*** Block opens ***

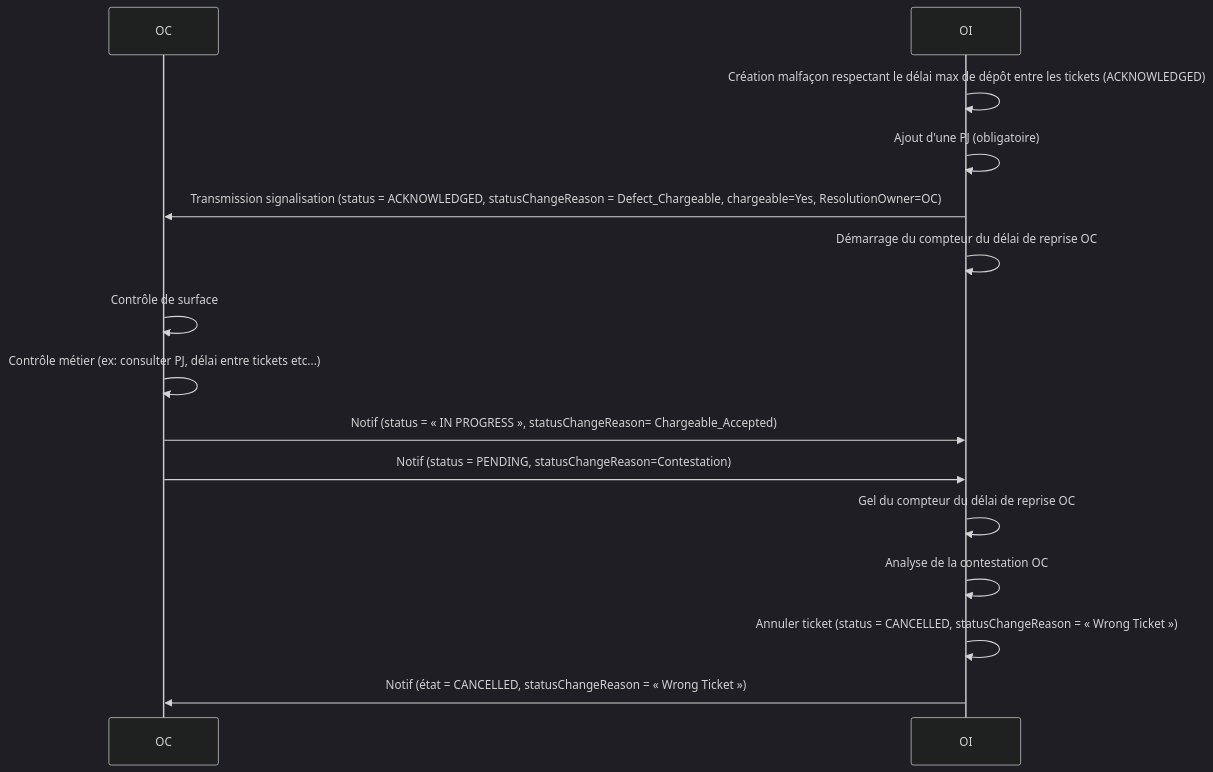
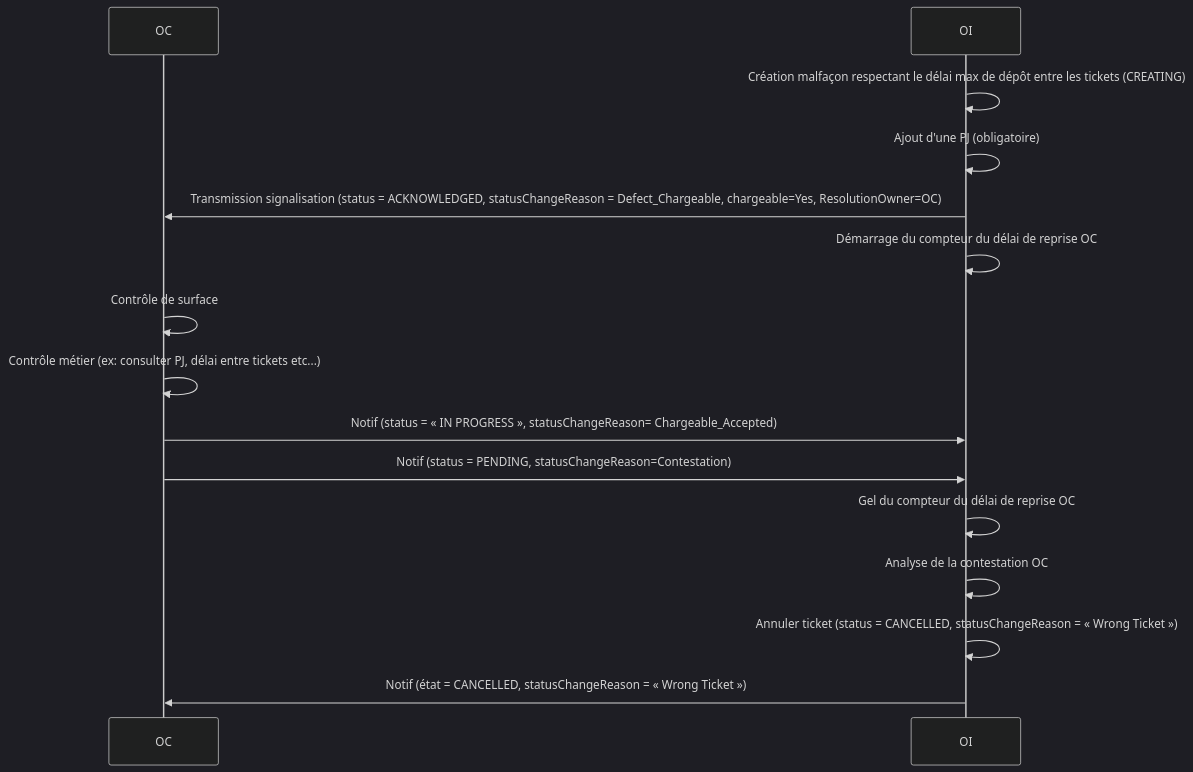
One commit to before-interop/malfacon changed the tenth of 12 diagrams in README.md. Above: the diagram before and after it, drawn with Mermaid (dark theme). The commit also changed other lines of this file and 5 other files, not shown here.

````diff
--- a/README.md
+++ b/README.md
@@ -530,19 +575,19 @@
 ```mermaid
 sequenceDiagram
 
   participant OC
   participant OI
 
-  OI->>OI: Création malfaçon respectant le délai max de dépôt entre les tickets (ACKNOWLEDGED)
+  OI->>OI: Création malfaçon respectant le délai max de dépôt entre les tickets (CREATING)
   OI->>OI: Ajout d'une PJ (obligatoire)
   OI->>OC: Transmission signalisation (status = ACKNOWLEDGED, statusChangeReason = Defect_Chargeable, chargeable=Yes, ResolutionOwner=OC)
   OI->>OI: Démarrage du compteur du délai de reprise OC
   OC->>OC: Contrôle de surface
   OC->>OC: Contrôle métier (ex: consulter PJ, délai entre tickets etc...)
-  OC->>OI: Notif (status = « IN PROGRESS », statusChangeReason= Chargeable_Accepted)
+  OC->>OI: Notif (status = « IN PROGRESS », statusChangeReason= Chargeable_Accepted)
   OC->>OI: Notif (status = PENDING, statusChangeReason=Contestation)
   OI->>OI: Gel du compteur du délai de reprise OC
   OI->>OI: Analyse de la contestation OC
-  OI->>OI: Annuler ticket (status = CANCELLED, statusChangeReason = « Wrong Ticket »)
-  OI->>OC: Notif (état = CANCELLED, statusChangeReason = « Wrong Ticket »)
+  OI->>OI: Annuler ticket (status = CANCELLED, statusChangeReason = « Wrong Ticket »)
+  OI->>OC: Notif (état = CANCELLED, statusChangeReason = « Wrong Ticket »)
 ```
````
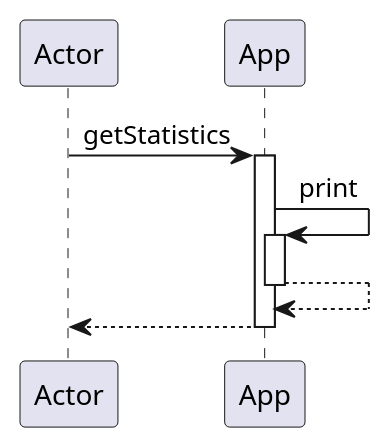
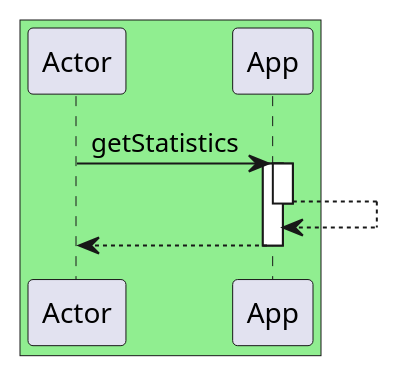
The diagram in ShowStatisticsSequenceDiagram.puml (jonatanr2000/databaseprojsekt-del2), drawn with PlantUML before and after one commit. The commit also changed 3 other files, not shown here.

Commit message:
vegan uml

```diff
--- a/ShowStatisticsSequenceDiagram.puml
+++ b/ShowStatisticsSequenceDiagram.puml
@@ -1,10 +1,10 @@
 @startuml
+box #lightgreen
 participant Actor
 Actor -> App : getStatistics
 activate App
-App -> App : print
 activate App
 App --> App
 deactivate App
 return
 @enduml
```
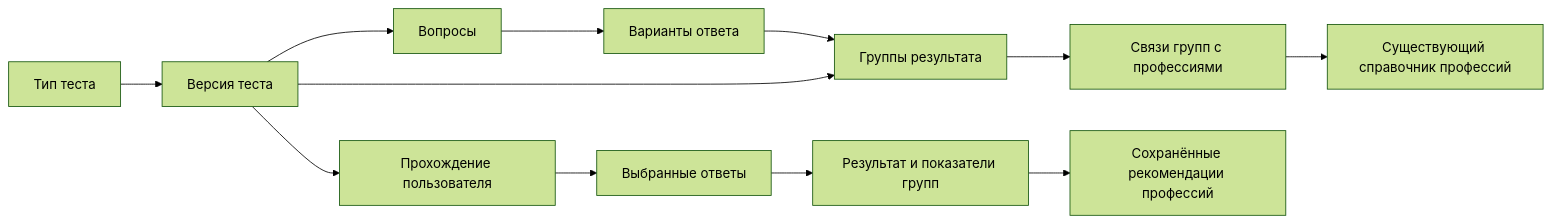
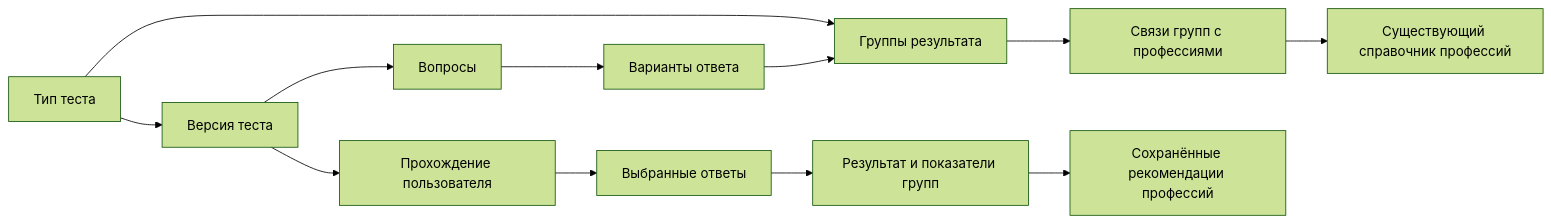
The diagram in docs/subsystems/profstart/index.md (atlassys-smm/RZN), drawn with Mermaid (forest theme) before and after one commit. The commit also changed other lines of this file and 16 other files, not shown here.

````diff
--- a/docs/subsystems/profstart/index.md
+++ b/docs/subsystems/profstart/index.md
@@ -22,14 +22,14 @@
 ```mermaid
 flowchart LR
     T[Тип теста] --> V[Версия теста]
     V --> Q[Вопросы]
     Q --> O[Варианты ответа]
     O --> G[Группы результата]
-    V --> G
+    T --> G
     G --> GP[Связи групп с профессиями]
     GP --> P[Существующий справочник профессий]
     V --> S[Прохождение пользователя]
     S --> A[Выбранные ответы]
     A --> R[Результат и показатели групп]
     R --> RP[Сохранённые рекомендации профессий]
 ```
````
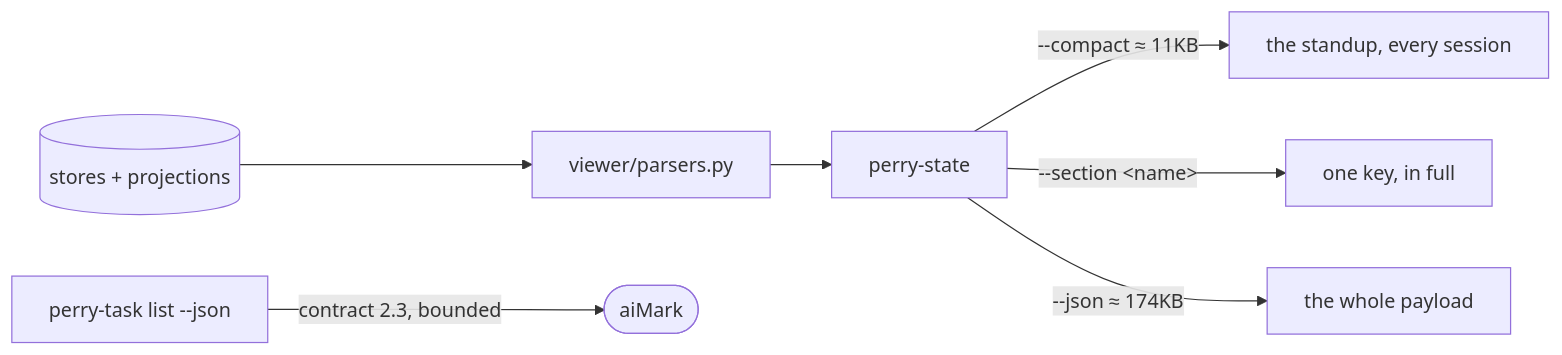
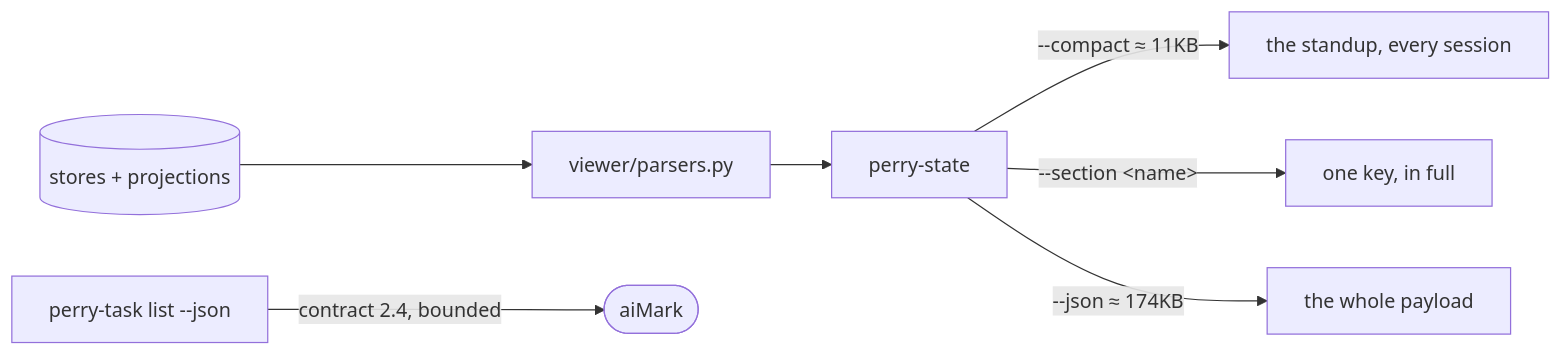
Before and after one commit to ranjiao/Perry: the third of 3 diagrams in ARCHITECTURE.md, drawn with Mermaid. The commit also changed other lines of this file and 1 other file, not shown here.

First line of the commit message:
ARCHITECTURE.md NN-2 and section 5 after TASK-262 retired a held BOARD.md (user-confirmed); bin/README board reads SURFACE (F3)

````diff
--- a/ARCHITECTURE.md
+++ b/ARCHITECTURE.md
@@ -166,9 +167,9 @@
 ```mermaid
 flowchart LR
     State[("stores + projections")] --> P["viewer/parsers.py"]
     P --> S["perry-state"]
     S -->|"--compact ≈ 11KB"| Standup["the standup, every session"]
     S -->|"--section &lt;name&gt;"| Detail["one key, in full"]
     S -->|"--json ≈ 174KB"| Whole["the whole payload"]
-    T["perry-task list --json"] -->|"contract 2.3, bounded"| Outside([aiMark])
+    T["perry-task list --json"] -->|"contract 2.4, bounded"| Outside([aiMark])
 ```
````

*** Block closes ***

Everything in the listing should be repeated exactly except the pictures.

One commit to before-interop/malfacon changed the tenth of 12 diagrams in README.md. Above: the diagram before and after it, drawn with Mermaid (dark theme). The commit also changed other lines of this file and 5 other files, not shown here.

````diff
--- a/README.md
+++ b/README.md
@@ -530,19 +575,19 @@
 ```mermaid
 sequenceDiagram
 
   participant OC
   participant OI
 
-  OI->>OI: Création malfaçon respectant le délai max de dépôt entre les tickets (ACKNOWLEDGED)
+  OI->>OI: Création malfaçon respectant le délai max de dépôt entre les tickets (CREATING)
   OI->>OI: Ajout d'une PJ (obligatoire)
   OI->>OC: Transmission signalisation (status = ACKNOWLEDGED, statusChangeReason = Defect_Chargeable, chargeable=Yes, ResolutionOwner=OC)
   OI->>OI: Démarrage du compteur du délai de reprise OC
   OC->>OC: Contrôle de surface
   OC->>OC: Contrôle métier (ex: consulter PJ, délai entre tickets etc...)
-  OC->>OI: Notif (status = « IN PROGRESS », statusChangeReason= Chargeable_Accepted)
+  OC->>OI: Notif (status = « IN PROGRESS », statusChangeReason= Chargeable_Accepted)
   OC->>OI: Notif (status = PENDING, statusChangeReason=Contestation)
   OI->>OI: Gel du compteur du délai de reprise OC
   OI->>OI: Analyse de la contestation OC
-  OI->>OI: Annuler ticket (status = CANCELLED, statusChangeReason = « Wrong Ticket »)
-  OI->>OC: Notif (état = CANCELLED, statusChangeReason = « Wrong Ticket »)
+  OI->>OI: Annuler ticket (status = CANCELLED, statusChangeReason = « Wrong Ticket »)
+  OI->>OC: Notif (état = CANCELLED, statusChangeReason = « Wrong Ticket »)
 ```
````
The diagram in ShowStatisticsSequenceDiagram.puml (jonatanr2000/databaseprojsekt-del2), drawn with PlantUML before and after one commit. The commit also changed 3 other files, not shown here.

Commit message:
vegan uml

```diff
--- a/ShowStatisticsSequenceDiagram.puml
+++ b/ShowStatisticsSequenceDiagram.puml
@@ -1,10 +1,10 @@
 @startuml
+box #lightgreen
 participant Actor
 Actor -> App : getStatistics
 activate App
-App -> App : print
 activate App
 App --> App
 deactivate App
 return
 @enduml
```
The diagram in docs/subsystems/profstart/index.md (atlassys-smm/RZN), drawn with Mermaid (forest theme) before and after one commit. The commit also changed other lines of this file and 16 other files, not shown here.

````diff
--- a/docs/subsystems/profstart/index.md
+++ b/docs/subsystems/profstart/index.md
@@ -22,14 +22,14 @@
 ```mermaid
 flowchart LR
     T[Тип теста] --> V[Версия теста]
     V --> Q[Вопросы]
     Q --> O[Варианты ответа]
     O --> G[Группы результата]
-    V --> G
+    T --> G
     G --> GP[Связи групп с профессиями]
     GP --> P[Существующий справочник профессий]
     V --> S[Прохождение пользователя]
     S --> A[Выбранные ответы]
     A --> R[Результат и показатели групп]
     R --> RP[Сохранённые рекомендации профессий]
 ```
````
Before and after one commit to ranjiao/Perry: the third of 3 diagrams in ARCHITECTURE.md, drawn with Mermaid. The commit also changed other lines of this file and 1 other file, not shown here.

First line of the commit message:
ARCHITECTURE.md NN-2 and section 5 after TASK-262 retired a held BOARD.md (user-confirmed); bin/README board reads SURFACE (F3)

````diff
--- a/ARCHITECTURE.md
+++ b/ARCHITECTURE.md
@@ -166,9 +167,9 @@
 ```mermaid
 flowchart LR
     State[("stores + projections")] --> P["viewer/parsers.py"]
     P --> S["perry-state"]
     S -->|"--compact ≈ 11KB"| Standup["the standup, every session"]
     S -->|"--section &lt;name&gt;"| Detail["one key, in full"]
     S -->|"--json ≈ 174KB"| Whole["the whole payload"]
-    T["perry-task list --json"] -->|"contract 2.3, bounded"| Outside([aiMark])
+    T["perry-task list --json"] -->|"contract 2.4, bounded"| Outside([aiMark])
 ```
````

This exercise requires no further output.